*ASSIGNED TASK*. Scan the material for the word "document" and return every matching line.

[LISTED RECORDS]

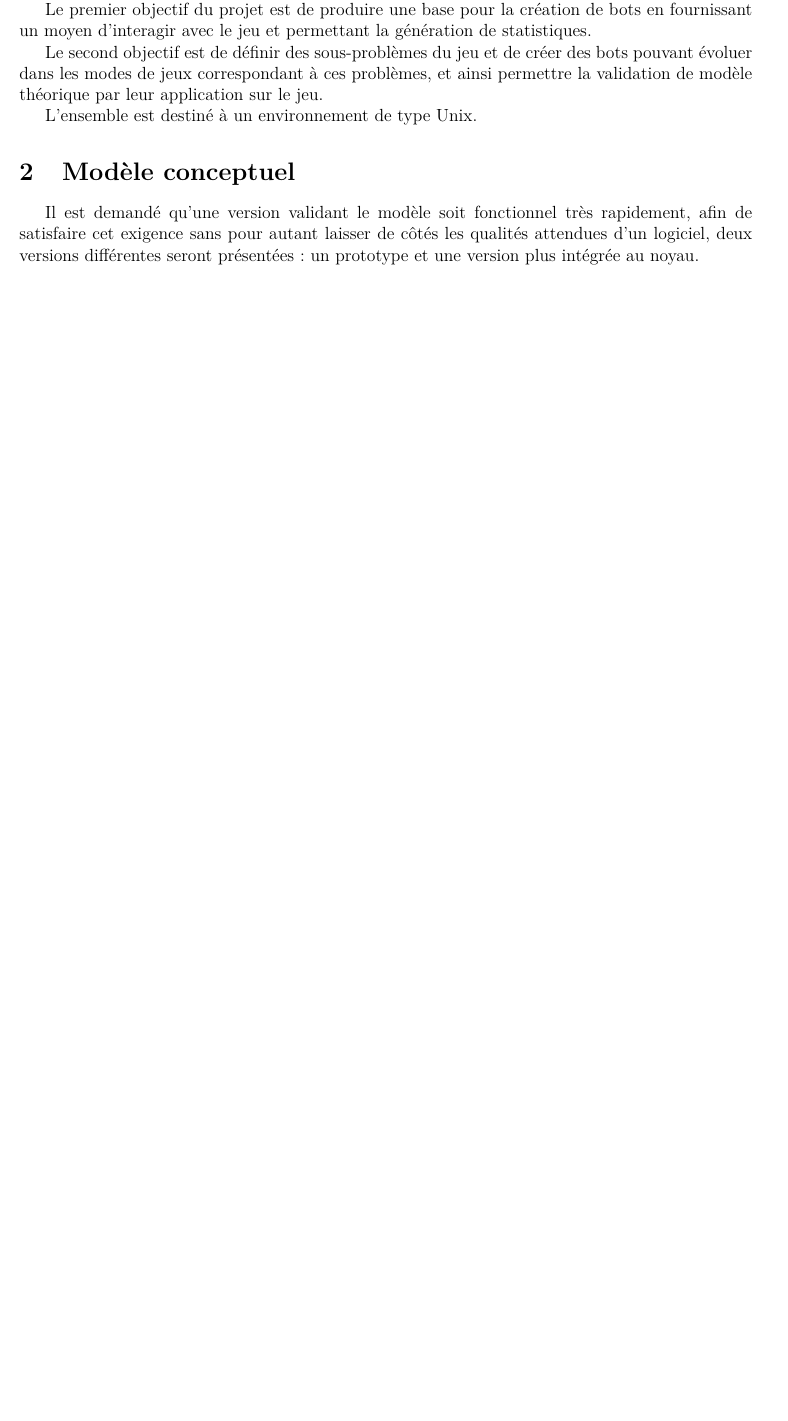
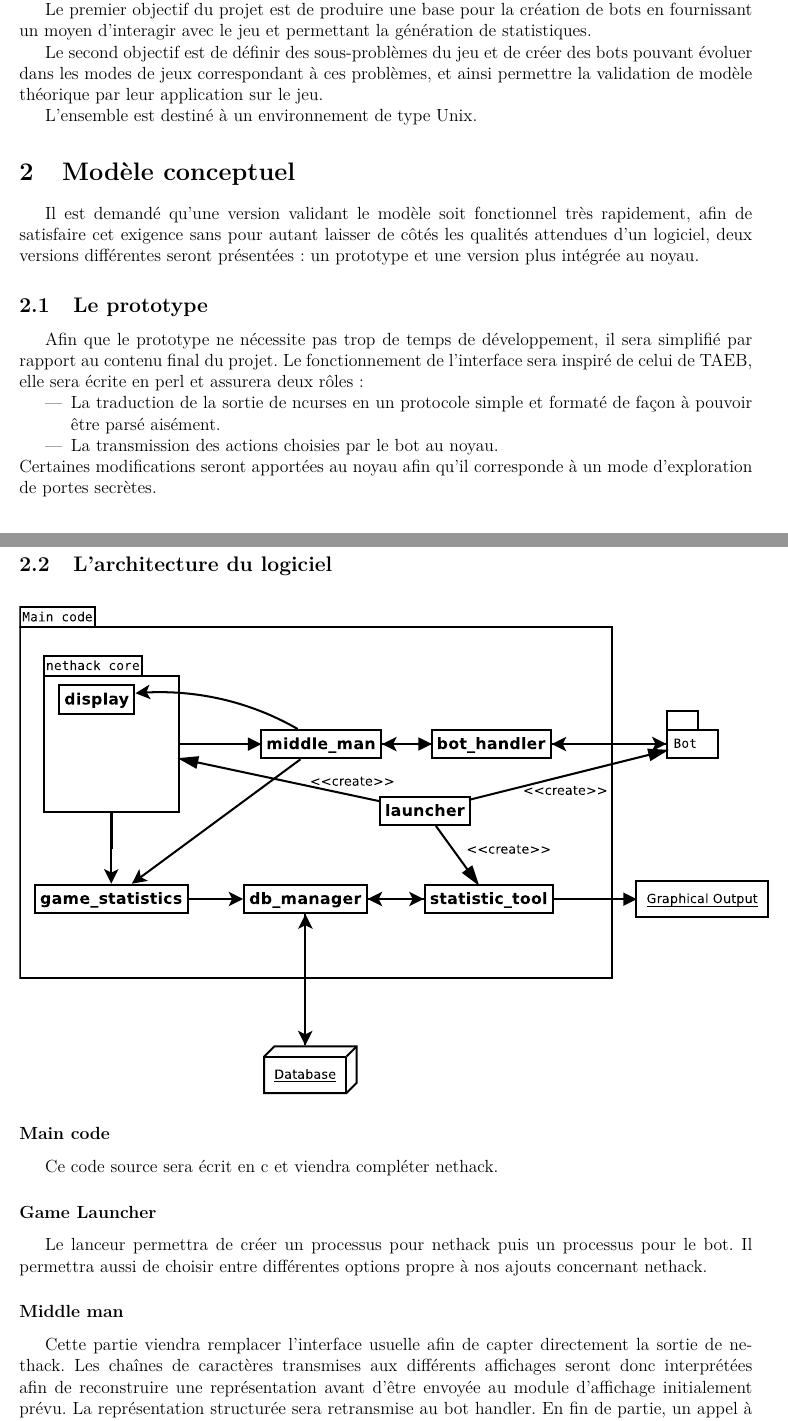
Before and after one commit to medrimonia/pfa-nethack-management, a LaTeX document (document-de-specifications.tex): part of page 2 of 6 before the commit and two parts of pages 2 and 3 of 8 after it, the two joined at a grey line, cut so that both start at the same text, the shorter picture padded with empty space. Compiled offline with pdfLaTeX.

Commit message:
Mise à jour du rapport

```diff
--- a/document-de-specifications.tex
+++ b/document-de-specifications.tex
@@ -54,6 +54,28 @@ L'ensemble est destiné à un environnement de type Unix.
 
 Il est demandé qu'une version validant le modèle soit fonctionnel très rapidement, afin de satisfaire cet exigence sans pour autant laisser de côtés les qualités attendues d'un logiciel, deux versions différentes seront présentées : un prototype et une version plus intégrée au noyau.
 
+\subsection{Le prototype}
+Afin que le prototype ne nécessite pas trop de temps de développement, il sera simplifié par rapport au contenu final du projet. Le fonctionnement de l'interface sera inspiré de celui de TAEB, elle sera écrite en perl et assurera deux rôles :
+\begin{itemize}
+\item La traduction de la sortie de ncurses en un protocole simple et formaté de façon à pouvoir être parsé aisément.
+\item La transmission des actions choisies par le bot au noyau.
+\end{itemize}
+Certaines modifications seront apportées au noyau afin qu'il corresponde à un mode d'exploration de portes secrètes.
+
 \begin{center}
   \includegraphics[width=180mm]{diagrammes/proto_archi.eps}
 \end{center}
+
+\subsection{L'architecture du logiciel}
+\begin{center}
+  \includegraphics[width=180mm]{diagrammes/new_archi.eps}
+\end{center}
+
+\subsubsection*{Main code}
+Ce code source sera écrit en c et viendra compléter nethack.
+\subsubsection*{Game Launcher}
+Le lanceur permettra de créer un processus pour nethack puis un processus pour le bot. Il permettra aussi de choisir entre différentes options propre à nos ajouts concernant nethack.
+\subsubsection*{Middle man}
+Cette partie viendra remplacer l'interface usuelle afin de capter directement la sortie de nethack. Les chaînes de caractères transmises aux différents affichages seront donc interprétées afin de reconstruire une représentation avant d'être envoyée au module d'affichage initialement prévu.
+La représentation structurée sera retransmise au bot handler. En fin de partie, un appel à game\_statistics permettra de remplir la base de données.
+\subsubsection*{Bot handler}
@@ -59,0 +85 @@ Il est demandé qu'une version validant le modèle soit fonctionnel très rapide
+\subsubsection*{Database manager}
```
Also changed, not shown: document-de-specifications.tex (6 more changed lines).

[/LISTED RECORDS]

*RESPONSE BELOW*.
Before and after one commit to medrimonia/pfa-nethack-management, a LaTeX document (document-de-specifications.tex): part of page 2 of 6 before the commit and two parts of pages 2 and 3 of 8 after it, the two joined at a grey line, cut so that both start at the same text, the shorter picture padded with empty space. Compiled offline with pdfLaTeX.
--- a/document-de-specifications.tex
+++ b/document-de-specifications.tex
Also changed, not shown: document-de-specifications.tex (6 more changed lines).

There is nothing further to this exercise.